Now, what does one have to do to enter this raffle, you may ask? We here at Vidler’s like to keep our customers on their toes, so we’re asking you to put your brains (and toes, as you’ll be standing on them) to work in answering this question:
When completely filled, how many ten cent popcorn bags does our (over 50-year-old) popcorn machine contain?
The drawing from among the correct (or closest to correct) entries will take place at the store’s celebratory party on (the convinient) Saturday, June 18th, so be sure to have your entries in before then!
Entry forms are available on our lovely main floor starting today, and the drop-off box is also located on the main floor.
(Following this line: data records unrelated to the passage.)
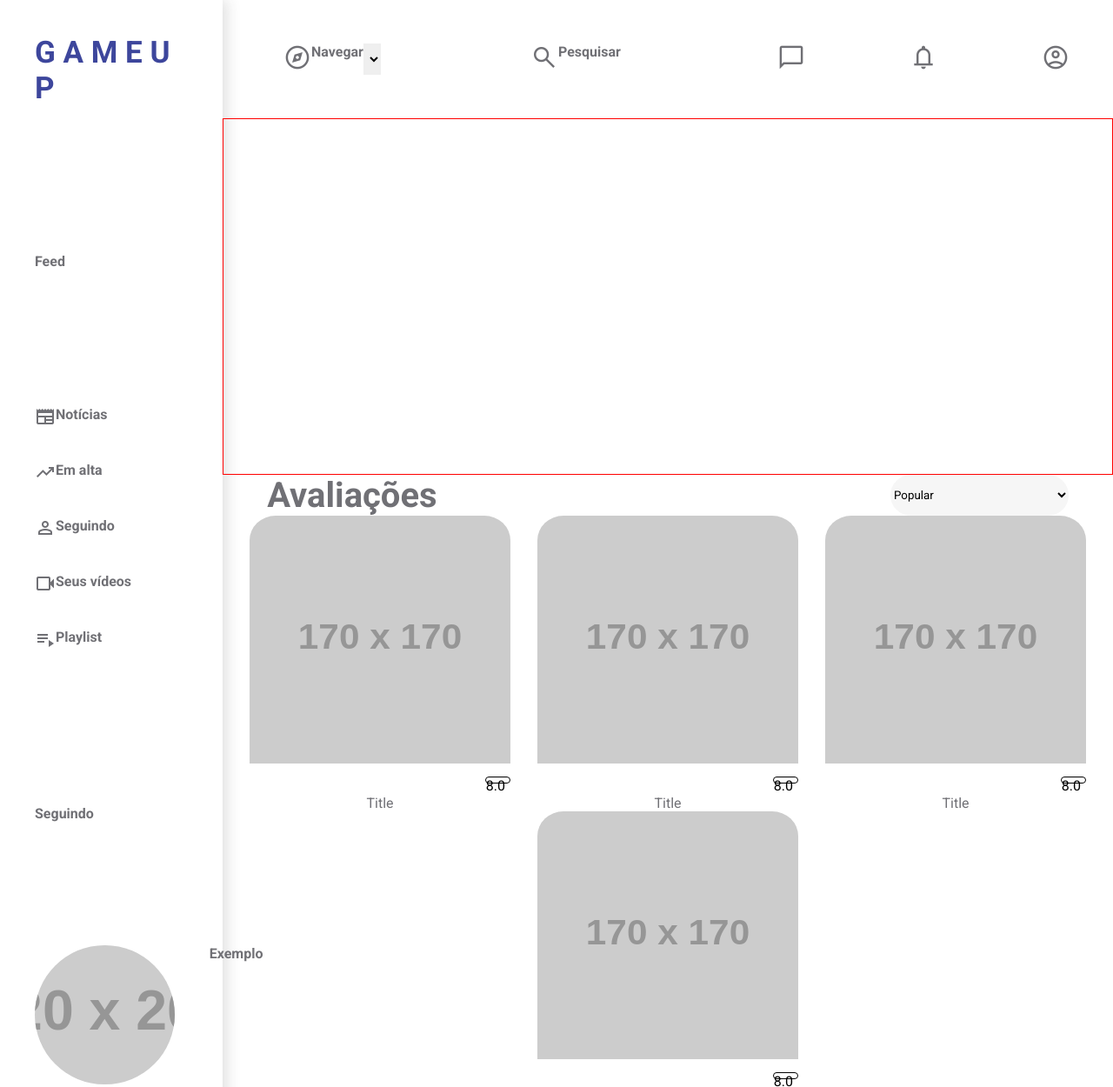
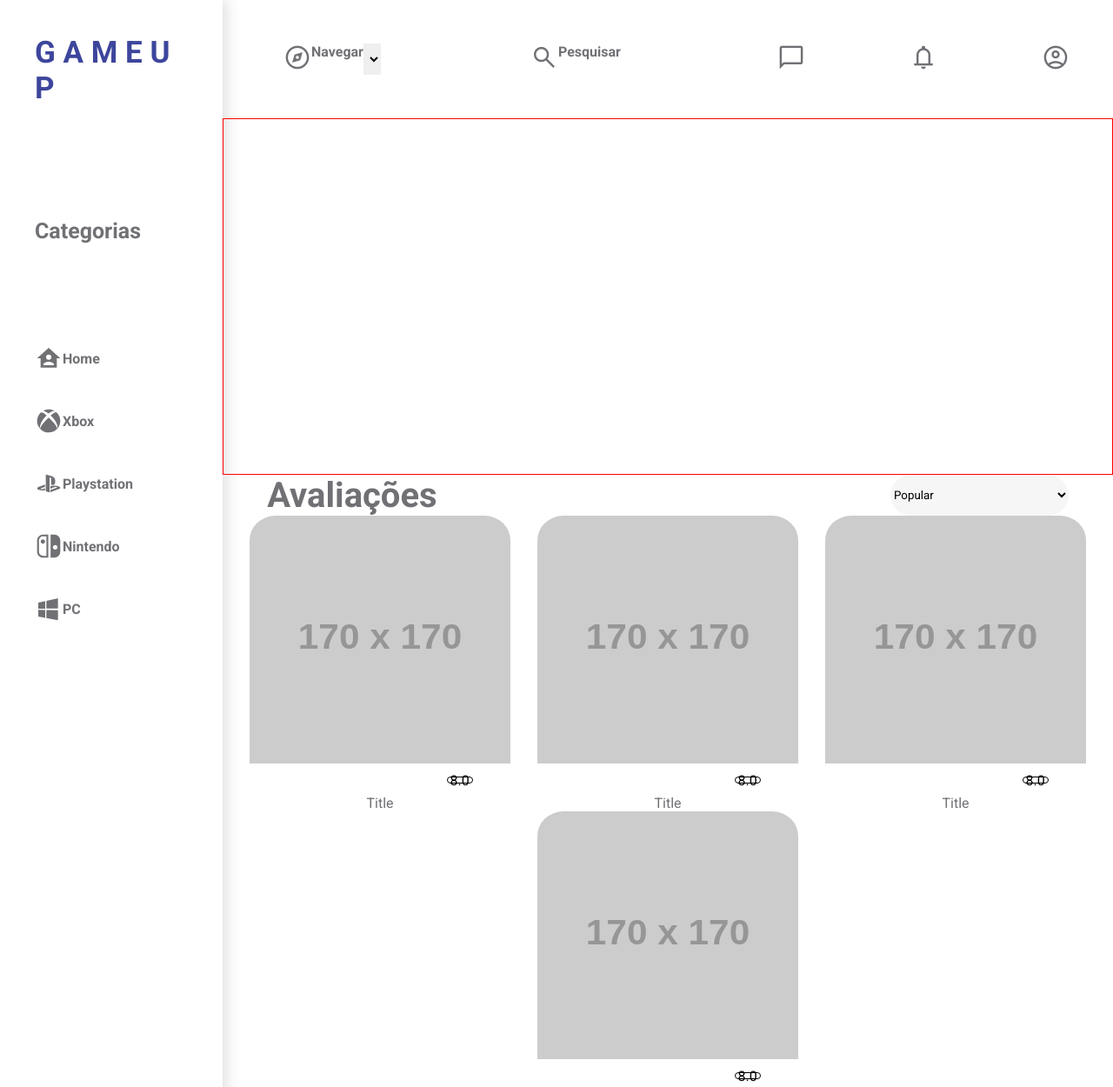
Before and after one commit to AndreDias25/GameUP, a plain HTML site: page View/index.html in a window 1280 px wide. Shown: the top 1250 px of the page at 87% size. Drawn offline with nearby package versions, Linux system fonts and the light colour scheme; placeholder pictures from the web are drawn by us; a script that the page names is missing; a small style sheet from the web is missing.

Commit message:
início das alterações no layout principal

```diff
--- a/View/index.html
+++ b/View/index.html
@@ -48,37 +48,23 @@
         </header>
         <nav class="nav">
             <div id="logo">G A M E U P</div>
-            <p class="titleFeed">Feed</p>
+            <p class="titleFeed">Categorias</p>
             <nav id="navLateral">
                 <ul class="itemsNav">
-                    <li><span class="material-symbols-outlined">
-                        newspaper
-                        </span>Notícias</li>
-                    <li><span class="material-symbols-outlined">
-                        trending_up
-                        </span>Em alta</li>
+                    <li><svg xmlns="http://www.w3.org/2000/svg" viewBox="0 0 24 24" style="width: 32px; height: 32px;"><title>home-account</title><path d="M12,3L2,12H5V20H19V12H22L12,3M12,8.75A2.25,2.25 0 0,1 14.25,11A2.25,2.25 0 0,1 12,13.25A2.25,2.25 0 0,1 9.75,11A2.25,2.25 0 0,1 12,8.75M12,15C13.5,15 16.5,15.75 16.5,17.25V18H7.5V17.25C7.5,15.75 10.5,15 12,15Z" /></svg><p>Home</p></li>
+                    <li><svg xmlns="http://www.w3.org/2000/svg" viewBox="0 0 24 24" style="width: 32px; height: 32px;"><title>microsoft-xbox</title><path d="M6.43,3.72C6.5,3.66 6.57,3.6 6.62,3.56C8.18,2.55 10,2 12,2C13.88,2 15.64,2.5 17.14,3.42C17.25,3.5 17.54,3.69 17.7,3.88C16.25,2.28 12,5.7 12,5.7C10.5,4.57 9.17,3.8 8.16,3.5C7.31,3.29 6.73,3.5 6.46,3.7M19.34,5.21C19.29,5.16 19.24,5.11 19.2,5.06C18.84,4.66 18.38,4.56 18,4.59C17.61,4.71 15.9,5.32 13.8,7.31C13.8,7.31 16.17,9.61 17.62,11.96C19.07,14.31 19.93,16.16 19.4,18.73C21,16.95 22,14.59 22,12C22,9.38 21,7 19.34,5.21M15.73,12.96C15.08,12.24 14.13,11.21 12.86,9.95C12.59,9.68 12.3,9.4 12,9.1C12,9.1 11.53,9.56 10.93,10.17C10.16,10.94 9.17,11.95 8.61,12.54C7.63,13.59 4.81,16.89 4.65,18.74C4.65,18.74 4,17.28 5.4,13.89C6.3,11.68 9,8.36 10.15,7.28C10.15,7.28 9.12,6.14 7.82,5.35L7.77,5.32C7.14,4.95 6.46,4.66 5.8,4.62C5.13,4.67 4.71,5.16 4.71,5.16C3.03,6.95 2,9.35 2,12A10,10 0 0,0 12,22C14.93,22 17.57,20.74 19.4,18.73C19.4,18.73 19.19,17.4 17.84,15.5C17.53,15.07 16.37,13.69 15.73,12.96Z" /></svg><p>Xbox</p></li>
                     <li>
-                        <span class="material-symbols-outlined">
-                            person
-                            </span>
-                        Seguindo
+                        <svg xmlns="http://www.w3.org/2000/svg" viewBox="0 0 24 24" style="width: 32px; height: 32px;"><title>sony-playstation</title><path d="M9.5,4.27C10.88,4.53 12.9,5.14 14,5.5C16.75,6.45 17.69,7.63 17.69,10.29C17.69,12.89 16.09,13.87 14.05,12.89V8.05C14.05,7.5 13.95,6.97 13.41,6.82C13,6.69 12.76,7.07 12.76,7.63V19.73L9.5,18.69V4.27M13.37,17.62L18.62,15.75C19.22,15.54 19.31,15.24 18.83,15.08C18.34,14.92 17.47,14.97 16.87,15.18L13.37,16.41V14.45L13.58,14.38C13.58,14.38 14.59,14 16,13.87C17.43,13.71 19.17,13.89 20.53,14.4C22.07,14.89 22.25,15.61 21.86,16.1C21.46,16.6 20.5,16.95 20.5,16.95L13.37,19.5V17.62M3.5,17.42C1.93,17 1.66,16.05 2.38,15.5C3.05,15 4.18,14.65 4.18,14.65L8.86,13V14.88L5.5,16.09C4.9,16.3 4.81,16.6 5.29,16.76C5.77,16.92 6.65,16.88 7.24,16.66L8.86,16.08V17.77L8.54,17.83C6.92,18.09 5.2,18 3.5,17.42Z" /></svg>
+                        <p>Playstation</p>
                     </li>
                     <li>
-                        <span class="material-symbols-outlined">
-                            videocam
-                            </span>
-                        Seus vídeos
+                        <svg xmlns="http://www.w3.org/2000/svg" viewBox="0 0 24 24" style="width: 32px; height: 32px;"><title>nintendo-switch</title><path d="M10.04,20.4H7.12C6.19,20.4 5.3,20 4.64,19.36C4,18.7 3.6,17.81 3.6,16.88V7.12C3.6,6.19 4,5.3 4.64,4.64C5.3,4 6.19,3.62 7.12,3.62H10.04V20.4M7.12,2A5.12,5.12 0 0,0 2,7.12V16.88C2,19.71 4.29,22 7.12,22H11.65V2H7.12M5.11,8C5.11,9.04 5.95,9.88 7,9.88C8.03,9.88 8.87,9.04 8.87,8C8.87,6.96 8.03,6.12 7,6.12C5.95,6.12 5.11,6.96 5.11,8M17.61,11C18.72,11 19.62,11.89 19.62,13C19.62,14.12 18.72,15 17.61,15C16.5,15 15.58,14.12 15.58,13C15.58,11.89 16.5,11 17.61,11M16.88,22A5.12,5.12 0 0,0 22,16.88V7.12C22,4.29 19.71,2 16.88,2H13.65V22H16.88Z" /></svg>
+                        <p>Nintendo</p>
                     </li>
-                    <li><span class="material-symbols-outlined">
-                        playlist_play
-                        </span>
-                    Playlist</li>
+                    <li><svg xmlns="http://www.w3.org/2000/svg" viewBox="0 0 24 24" style="width: 32px; height: 32px;"><title>microsoft-windows</title><path d="M3,12V6.75L9,5.43V11.91L3,12M20,3V11.75L10,11.9V5.21L20,3M3,13L9,13.09V19.9L3,18.75V13M20,13.25V22L10,20.09V13.1L20,13.25Z" /></svg>
+                    <p>PC</p></li>
                 </ul>
             </nav>
-            <p class="titleFeed" id="seguindo">Seguindo</p>
-            <div class="contacts">
-                <img src="https://via.placeholder.com/20x20" alt=""><p class="titleFeed">Exemplo</p>
-            </div>
         </nav>
         <main class="main">
             <div class="mainContent">
--- a/View/styles/style.scss
+++ b/View/styles/style.scss
@@ -40,8 +40,11 @@ select{
     "logo"
     "feed"
     "navegacaoLateral"
-    "seguindo"
-    "pessoas"
+    "."
+    "."
+    "."
+    "."
+    "."
     ;
     box-shadow: 5px 0px 15px 0px rgba(44,44,44,0.15);;
 }
@@ -59,6 +62,7 @@ select{
     font-weight: bold;
     margin-bottom: 5%;
     grid-area: feed;
+    font-size: 25px;
 }
 
 #navLateral{
@@ -87,16 +91,25 @@ select{
     width: 88%;
     list-style: none;
     display: flex;
-    flex: row wrap;
+    //flex: row wrap;
+    flex-wrap: wrap;
+    align-items: center;
     padding: 15px;
     color: $colorP;
     font-weight: bold;
     border-radius: 10px;
     margin-bottom: 10px;
+    cursor: pointer;
     &:hover{
         background: $purple;
-        color: #FFFFFF;
+        p{
+            color: #F6F6F6;
+        }
+        svg{
+            fill: #F6F6F6;
+        }
     }
+
 }
 
 
@@ -254,7 +267,7 @@ select{
 
 .imgCard{
     grid-area: imgCard;
-    height: 95%;
+    max-height: 95%;
 }
 
 .plataformas{
@@ -268,7 +281,10 @@ select{
     border: 1px solid black;
     border-radius:5px;
     height: 40%;
-    width: auto;
+    width: 30px;
+    display: grid;
+    justify-items: center;
+    align-content: center;
 }
 
 
```
Also changed, not shown: Model/request.js (+0 -63 lines), View/styles/style.css, 1 other file.
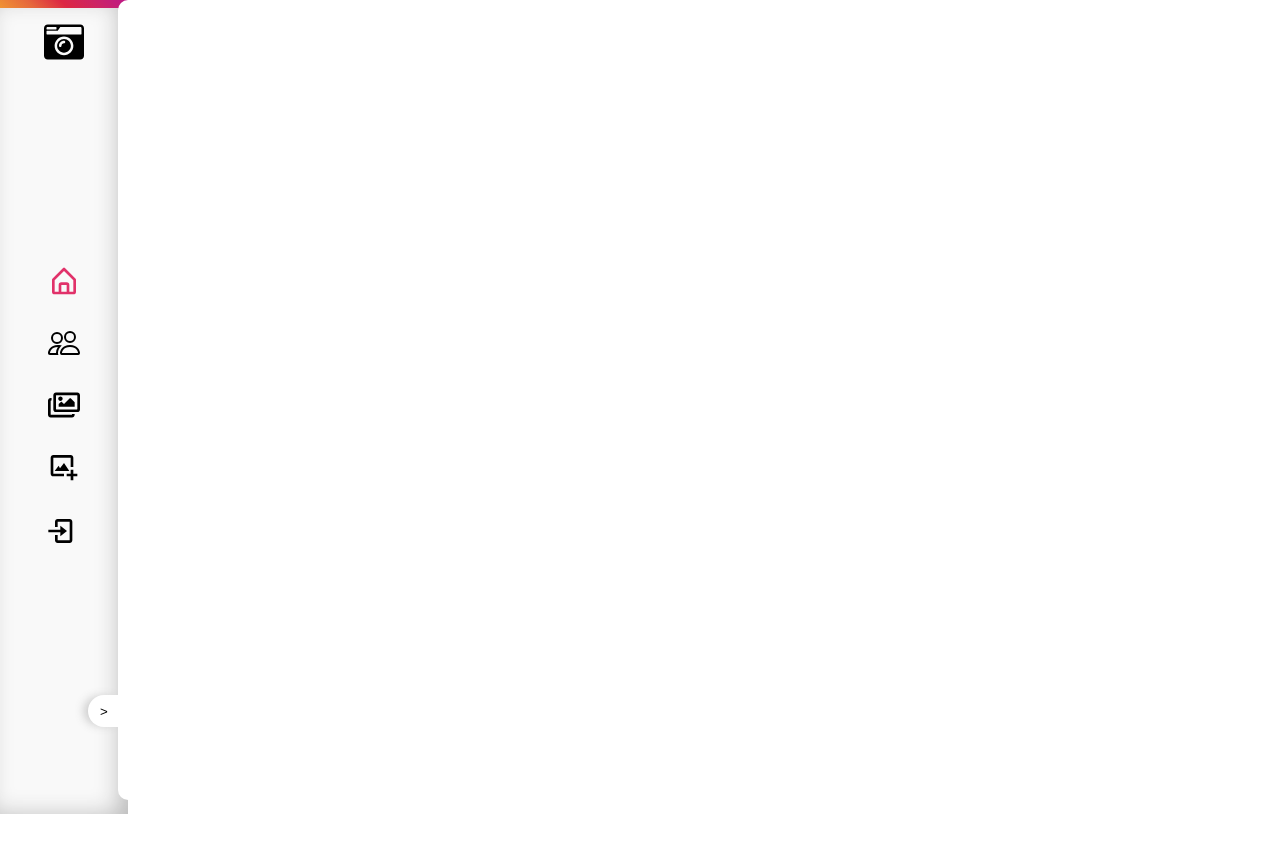
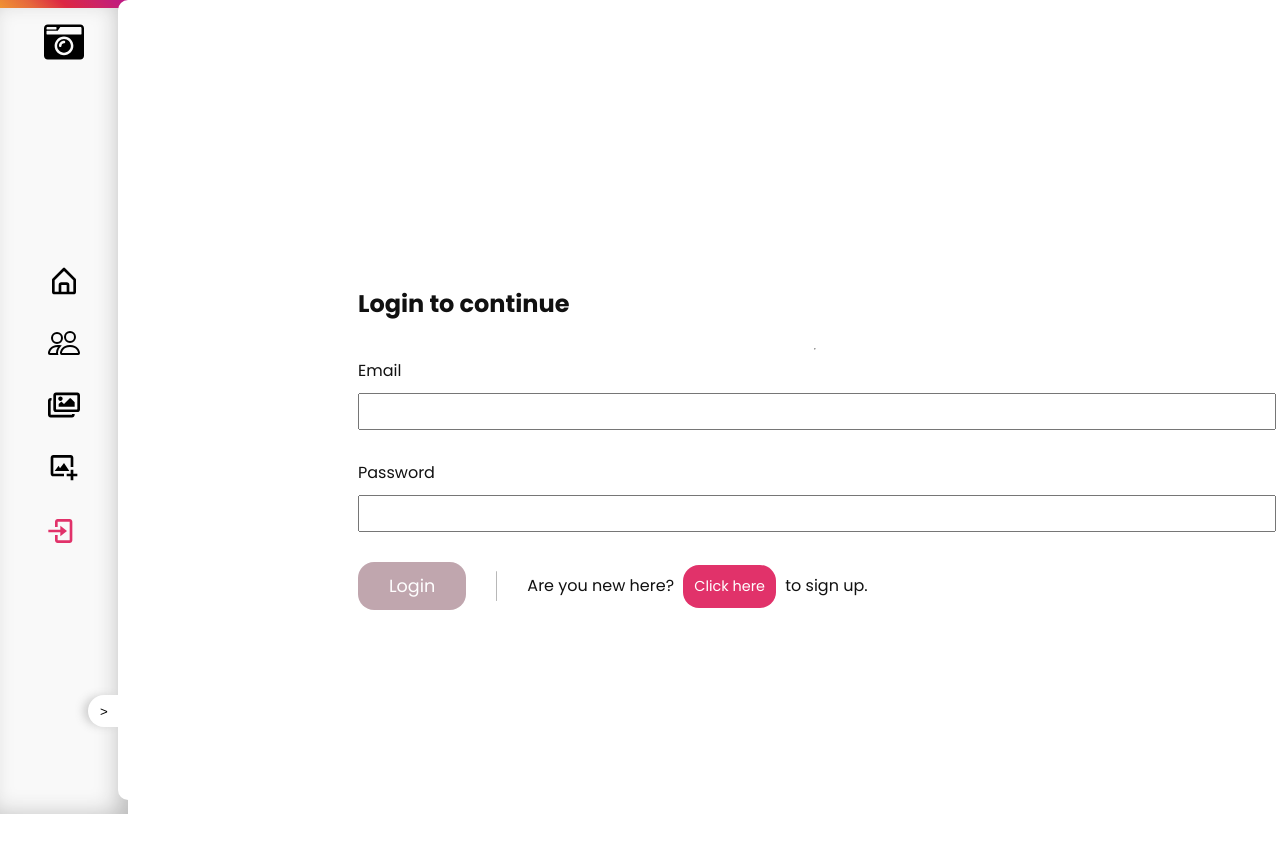
Before and after one commit to FoxSaysDerp/odyssey-app, a React (Create React App) app in the folder client/: page /auth in a window 1280 px wide. Before the commit this address led to /. Shown: the top 852 px of the page. Before the commit the page ends 800 px from the top, so only its background shows below. Built offline with nearby package versions, Linux system fonts and the light colour scheme.

Commit message:
Added Auth context

```diff
--- a/client/src/App.js
+++ b/client/src/App.js
@@ -1,17 +1,34 @@
 import "./styles/app.scss";
 
+import { useState, useCallback } from "react";
 import { BrowserRouter, Route, Redirect, Switch } from "react-router-dom";
+import { AuthContext } from "./common/context/auth-context";
 
 import { Main } from "./styles/Main";
 
 import Header from "./common/components/Layout/Header";
+
 import Users from "./user/pages/Users";
+import Auth from "./user/pages/Auth";
+
 import NewMemory from "./memories/pages/NewMemory";
 import UpdateMemory from "./memories/pages/UpdateMemory";
 import UserMemories from "./memories/pages/UserMemories";
 
 const App = () => {
+   const [isLoggedIn, setIsLoggedIn] = useState(false);
+
+   const login = useCallback(() => {
+      setIsLoggedIn(true);
+   }, []);
+   const logout = useCallback(() => {
+      setIsLoggedIn(false);
+   }, []);
+
    return (
+      <AuthContext.Provider
+         value={{ isLoggedIn: isLoggedIn, login: login, logout: logout }}
+      >
          <BrowserRouter>
             <Header />
             <Main>
@@ -23,11 +40,17 @@ const App = () => {
                      component={UpdateMemory}
                      exact
                   />
-               <Route path="/:userId/memories" component={UserMemories} exact />
+                  <Route path="/auth" component={Auth} exact />
+                  <Route
+                     path="/:userId/memories"
+                     component={UserMemories}
+                     exact
+                  />
                   <Redirect to="/" />
                </Switch>
             </Main>
          </BrowserRouter>
+      </AuthContext.Provider>
    );
 };
 
--- a/client/src/common/components/Input.js
+++ b/client/src/common/components/Input.js
@@ -18,8 +18,10 @@ const InputLabel = styled.label`
 const InputField = styled.input`
    display: block;
    width: calc(100% - 6px);
-   padding: 3px 4px;
-   margin: 0;
+   padding: 5px 7px;
+   font-size: 1.25rem;
+   margin: 10px 0 30px 0;
+   max-width: calc(100% - 14px);
    ${({ isValid, isTouched }) =>
       !isValid &&
       isTouched &&
@@ -43,6 +45,7 @@ const InputTextArea = styled.textarea`
 
 const ErrorText = styled.p`
    display: block;
+   width: fit-content;
    font-size: 0.8rem;
    color: #831c21;
    background-color: #f8d7da;
@@ -50,7 +53,8 @@ const ErrorText = styled.p`
    border-radius: 8px;
    padding: 8px;
    width: calc(100% - 16px);
-   text-align: center;
+   text-align: left;
+   margin-top: -10px;
 `;
 
 const inputReducer = (state, action) => {
--- /dev/null
+++ b/client/src/common/context/auth-context.js
@@ -0,0 +1,7 @@
+import { createContext } from "react";
+
+export const AuthContext = createContext({
+   isLoggedIn: false,
+   login: () => {},
+   logout: () => {},
+});
--- a/client/src/common/hooks/useForm.js
+++ b/client/src/common/hooks/useForm.js
@@ -5,6 +5,9 @@ const formReducer = (state, action) => {
       case "INPUT_CHANGE": {
          let formIsValid = true;
          for (let inputId in state.inputs) {
+            if (!state.inputs[inputId]) {
+               continue;
+            }
             if (inputId === action.inputId) {
                formIsValid = formIsValid && action.isValid;
             } else {
--- /dev/null
+++ b/client/src/user/pages/Auth.js
@@ -0,0 +1,164 @@
+import { useState } from "react";
+import styled from "styled-components";
+
+import {
+   VALIDATOR_EMAIL,
+   VALIDATOR_MINLENGTH,
+   VALIDATOR_REQUIRE,
+} from "../../util/validators";
+import { useForm } from "../../common/hooks/useForm";
+
+import Input from "../../common/components/Input";
+import { button } from "../../common/components/Button";
+import theme from "../../styles/theme";
+
+const AuthWrapper = styled.div`
+   height: 100vh;
+   width: 100%;
+   display: flex;
+   justify-content: center;
+   padding: 30px 0;
+   flex-direction: column;
+`;
+
+const AuthForm = styled.form`
+   display: block;
+   width: 100%;
+`;
+
+const SubmitButton = styled.button`
+   ${button}
+`;
+
+const ButtonContainer = styled.div`
+   margin-top: 15px;
+   display: flex;
+   align-items: center;
+   column-gap: 30px;
+`;
+
+const SignUpButton = styled.button`
+   ${button}
+   display: inline-block;
+   padding: 10px;
+   font-size: 0.9rem;
+   margin: 0 5px;
+`;
+
+const Divider = styled.span`
+   display: block;
+   height: 30px;
+   width: 1px;
+   border-radius: 1px;
+   background-color: ${theme.color.gray};
+`;
+
+const Auth = () => {
+   const [isLoginMode, setIsLoginMode] = useState(true);
+
+   const { formState, inputHandler, setFormData } = useForm({
+      email: {
+         value: "",
+         isValid: false,
+      },
+      password: {
+         value: "",
+         isValid: false,
+      },
+   });
+
+   const authSubmitHandler = (e) => {
+      e.preventDefault();
+      console.log(formState.inputs);
+   };
+
+   const switchModeHandler = () => {
+      if (!isLoginMode) {
+         setFormData(
+            {
+               ...formState.inputs,
+               name: undefined,
+            },
+            formState.inputs.email.isValid && formState.inputs.password.isValid
+         );
+      } else {
+         setFormData(
+            {
+               ...formState.inputs,
+               name: {
+                  value: "",
+                  isValid: false,
+               },
+            },
+            false
+         );
+      }
+      setIsLoginMode((prevState) => !prevState);
+   };
+
+   return (
+      <AuthWrapper>
+         <h2>Login to continue</h2>
+         <hr />
+         <AuthForm onSubmit={authSubmitHandler}>
+            {!isLoginMode && (
+               <Input
+                  id="name"
+                  type="text"
+                  label="Name"
+                  validators={[VALIDATOR_REQUIRE()]}
+                  errorText="Please enter a name."
+                  onInput={inputHandler}
+               />
+            )}
+            <Input
+               id="email"
+               type="email"
+               label="Email"
+               validators={[VALIDATOR_EMAIL()]}
+               errorText="Please enter a valid email"
+               onInput={inputHandler}
+            />
+            <Input
+               id="password"
+               type="password"
+               label="Password"
+               validators={[VALIDATOR_MINLENGTH(10)]}
+               errorText="Please enter a valid password (at least 10 characters)."
+               onInput={inputHandler}
+            />
+            {isLoginMode ? (
+               <ButtonContainer>
+                  <SubmitButton type="submit" disabled={!formState.isValid}>
+                     Login
+                  </SubmitButton>
+                  <Divider />
+                  <span>
+                     Are you new here?{" "}
+                     <SignUpButton onClick={switchModeHandler}>
+                        Click here
+                     </SignUpButton>{" "}
+                     to sign up.
+                  </span>
+               </ButtonContainer>
+            ) : (
+               <ButtonContainer>
+                  <SubmitButton type="submit" disabled={!formState.isValid}>
+                     Register
+                  </SubmitButton>
+                  <Divider />
+                  <span>
+                     Do you already have an account?{" "}
+                     <SignUpButton onClick={switchModeHandler}>
+                        Click here
+                     </SignUpButton>{" "}
+                     to log in.
+                  </span>
+               </ButtonContainer>
+            )}
+         </AuthForm>
+      </AuthWrapper>
+   );
+};
+
+export default Auth;
```
Lines whose indentation alone changed are shown as unchanged.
Good luck and we look forward to being graced with your kernels of thought! Yuk yuk yuk. (I couldn’t resist, even though it’s corny. Stopping now.)